In a representative democracy such as ours, individuals are sent to the "halls of power" to represent their constituency. Minorities sometimes struggle to get representation if their numbers are too small in a given district. Gerrymandering may be used either to improve their lot as districts are drawn, or to worsen it.
However, sometimes members of that minority denounce their own representative. They say, "He doesn't speak for me!" They may disagree with his policies or feel that he fails to present their story . Sometimes they suspect that his greatest strength -- his education, wealth or ability to work with powerful people -- disqualifies him as their representative. "He doesn't quite look like me!" Democracy requires compromise at every level and those unwilling to compromise invite disappointment.
In today's gospel, we find that Jesus' neighbors and family despise him because he is one of them.
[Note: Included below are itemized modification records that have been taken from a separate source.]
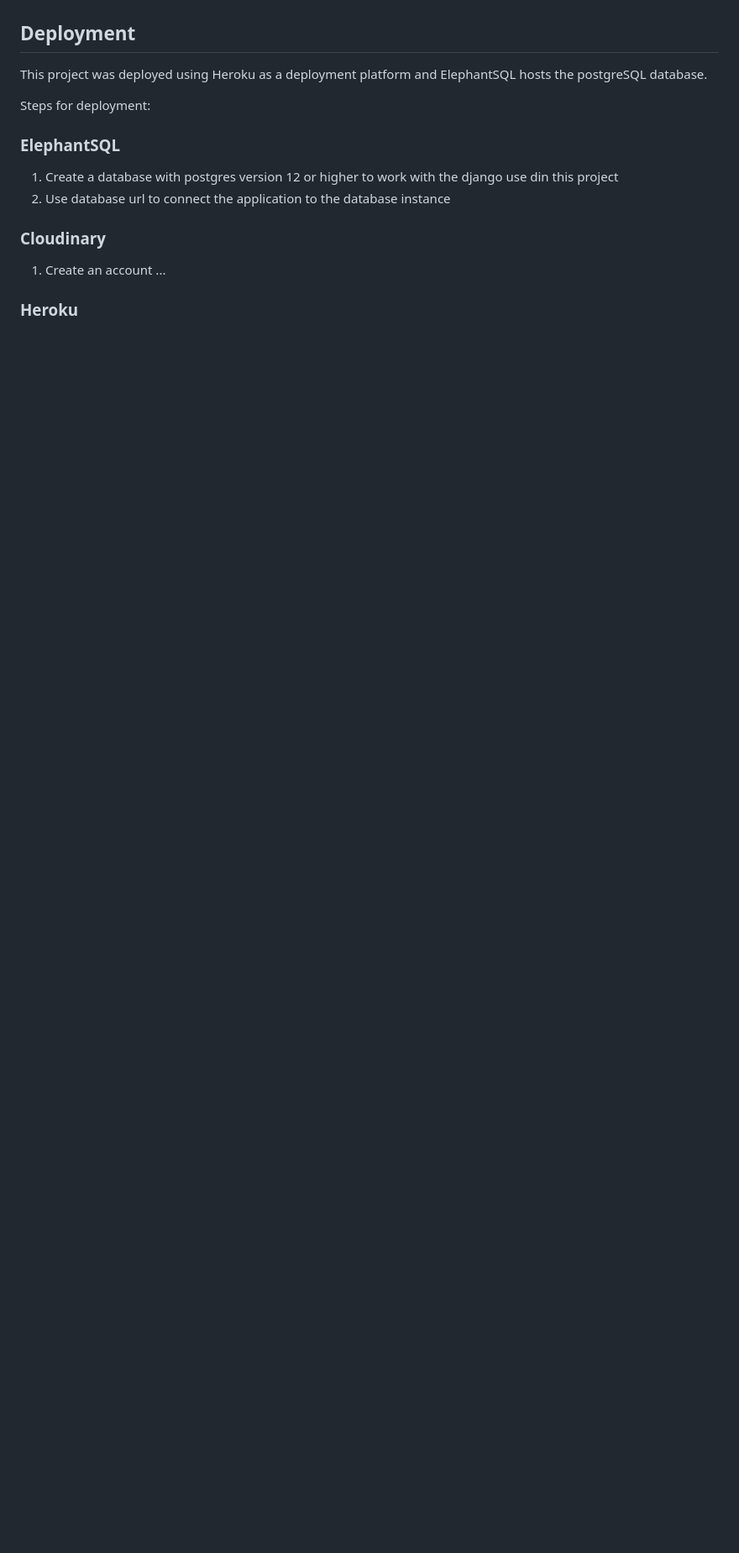
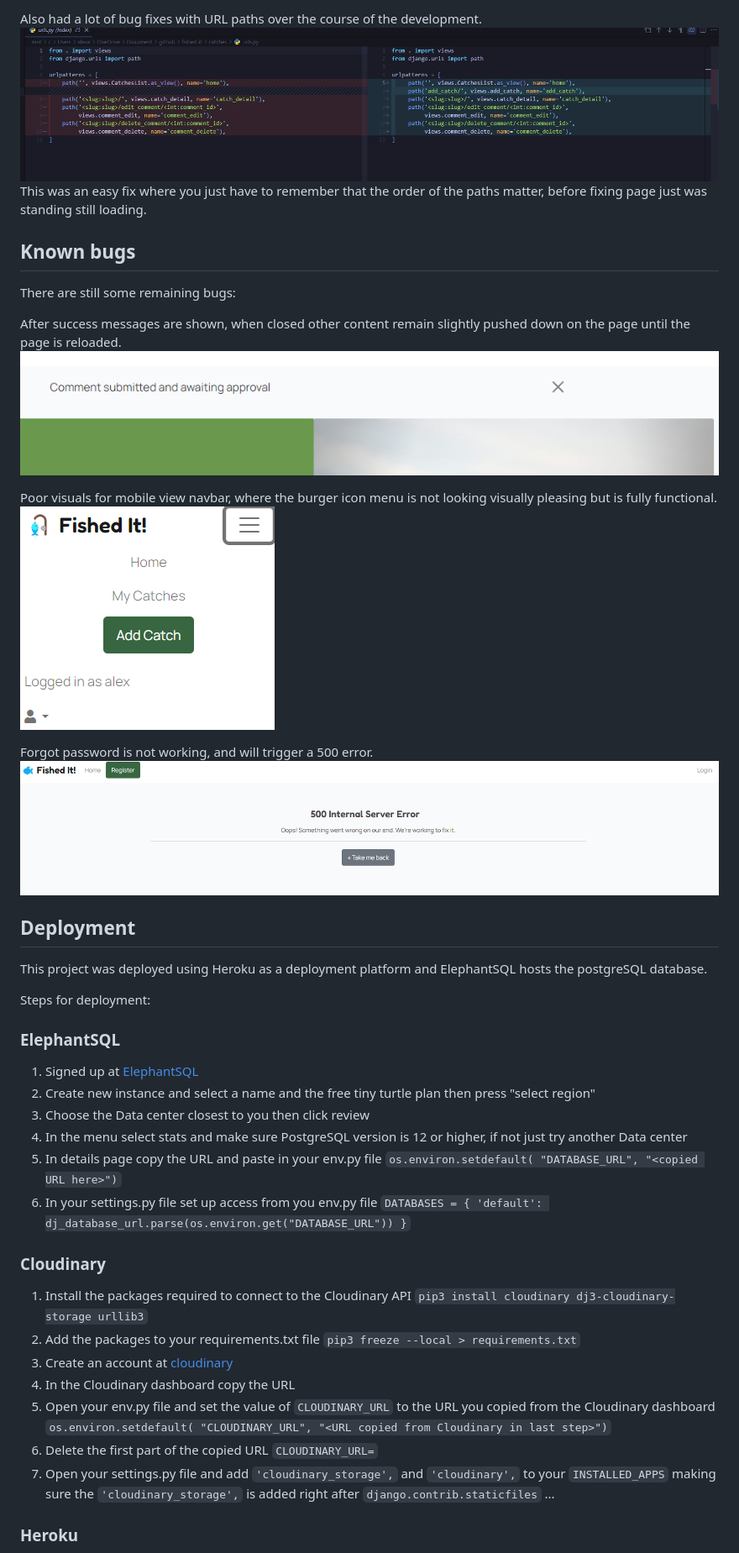
Before and after one commit to alexelbert/fished-it, a Markdown page: README.md, the part around the change printed below. Shown: that part at 84% size. Drawn GitHub-style; blank space fills up the shorter version.

Commit message:
Finished readme.

```diff
--- a/README.md
+++ b/README.md
@@ -138,3 +165,20 @@ HTML, CSS and JavaScript were all validated with (list of tools <TODO>).
+Also had a lot of bug fixes with URL paths over the course of the development.
+![urls problems](/docs/images/urls_problems.png)
+This was an easy fix where you just have to remember that the order of the paths matter, before fixing page just was standing still loading.
+
+## Known bugs
+
+There are still some remaining bugs:
+
+After success messages are shown, when closed other content remain slightly pushed down on the page until the page is reloaded.
+![Message bug](/docs/images/success_message_bug.png)
+
+Poor visuals for mobile view navbar, where the burger icon menu is not looking visually pleasing but is fully functional.
+![Poor visuals navbar mobile view](/docs/images/bug_navbar_mobile.png)
+
+Forgot password is not working, and will trigger a 500 error.
+![Forgot password](/docs/images/forgot_password.png)
+
 
 
 ## Deployment
@@ -144,9 +188,23 @@ This project was deployed using Heroku as a deployment platform and ElephantSQL
 Steps for deployment:
 
 ### ElephantSQL
-1. Create a database with postgres version 12 or higher to work with the django use din this project
-2. Use database url to connect the application to the database instance
+1. Signed up at [ElephantSQL](https://www.elephantsql.com)
+2. Create new instance and select a name and the free tiny turtle plan then press "select region"
+3. Choose the Data center closest to you then click review
+4. In the menu select stats and make sure PostgreSQL version is 12 or higher, if not just try another Data center
+5. In details page copy the URL and paste in your env.py file `os.environ.setdefault(
+    "DATABASE_URL", "<copied URL here>")`
+6. In your settings.py file set up access from you env.py file `DATABASES = {
+    'default': dj_database_url.parse(os.environ.get("DATABASE_URL"))
+}`
 
 ### Cloudinary
-1. Create an account
+1. Install the packages required to connect to the Cloudinary API `pip3 install cloudinary dj3-cloudinary-storage urllib3`
+2. Add the packages to your requirements.txt file `pip3 freeze --local > requirements.txt`
+3. Create an account at [cloudinary](https://cloudinary.com/users/register_free)
+5. In the Cloudinary dashboard copy the URL
+6. Open your env.py file and set the value of `CLOUDINARY_URL` to the URL you copied from the Cloudinary dashboard `os.environ.setdefault(
+    "CLOUDINARY_URL", "<URL copied from Cloudinary in last step>")`
+7. Delete the first part of the copied URL `CLOUDINARY_URL=`
+8. Open your settings.py file and add `'cloudinary_storage',` and `'cloudinary',` to your `INSTALLED_APPS` making sure the `'cloudinary_storage',` is added right after `django.contrib.staticfiles`
 ...
```
Also changed, not shown: other parts of README.md (+41 -18 lines).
His familiarity, his greatest strength, is, in their eyes, a weakness and a reason to ignore him.
From its earliest days the Church has struggled to protect and announce the Incarnation. The doctrine that God is one of our own children will always be unappealing to those who want power; it will be unconvincing to those who must be coerced, pushed, shoved and bullied to do the right thing. We must defend this doctrine not because we dislike power per se; we don't have an ideological contempt for it. Rather, faith has shown us that the only way the All-Powerful God can save us is through weakness.
Or, to put it in other words, an All-Powerful God's greatest strength is his ability to strip himself of power to become the least among us. If God cannot divest himself of "all authority in heaven and earth," he is owned by it; he has become its slave. In that case, fearing the loss of power, he must regard every other being as a threat.
We learn of the Father's total divestiture when Jesus declares "all authority in heaven and earth has been given to me." And we see Jesus stripped of that same power in his crucifixion. In that moment he has handed authority over to us in the Person of his Holy Spirit.
And now we too experience the weakness of God despite the supreme authority of Love, Goodness and Truth. We present ourselves to our neighbors as disciples and messengers of God; some accept us and others take offense at us because we are entirely too familiar. They can point to our sins as disqualifying, or to our virtue. We are entirely too ordinary and they want supermen.
Or they can accept us with the same ready faith that binds them and us to the Father of Jesus. In that day we know Communion.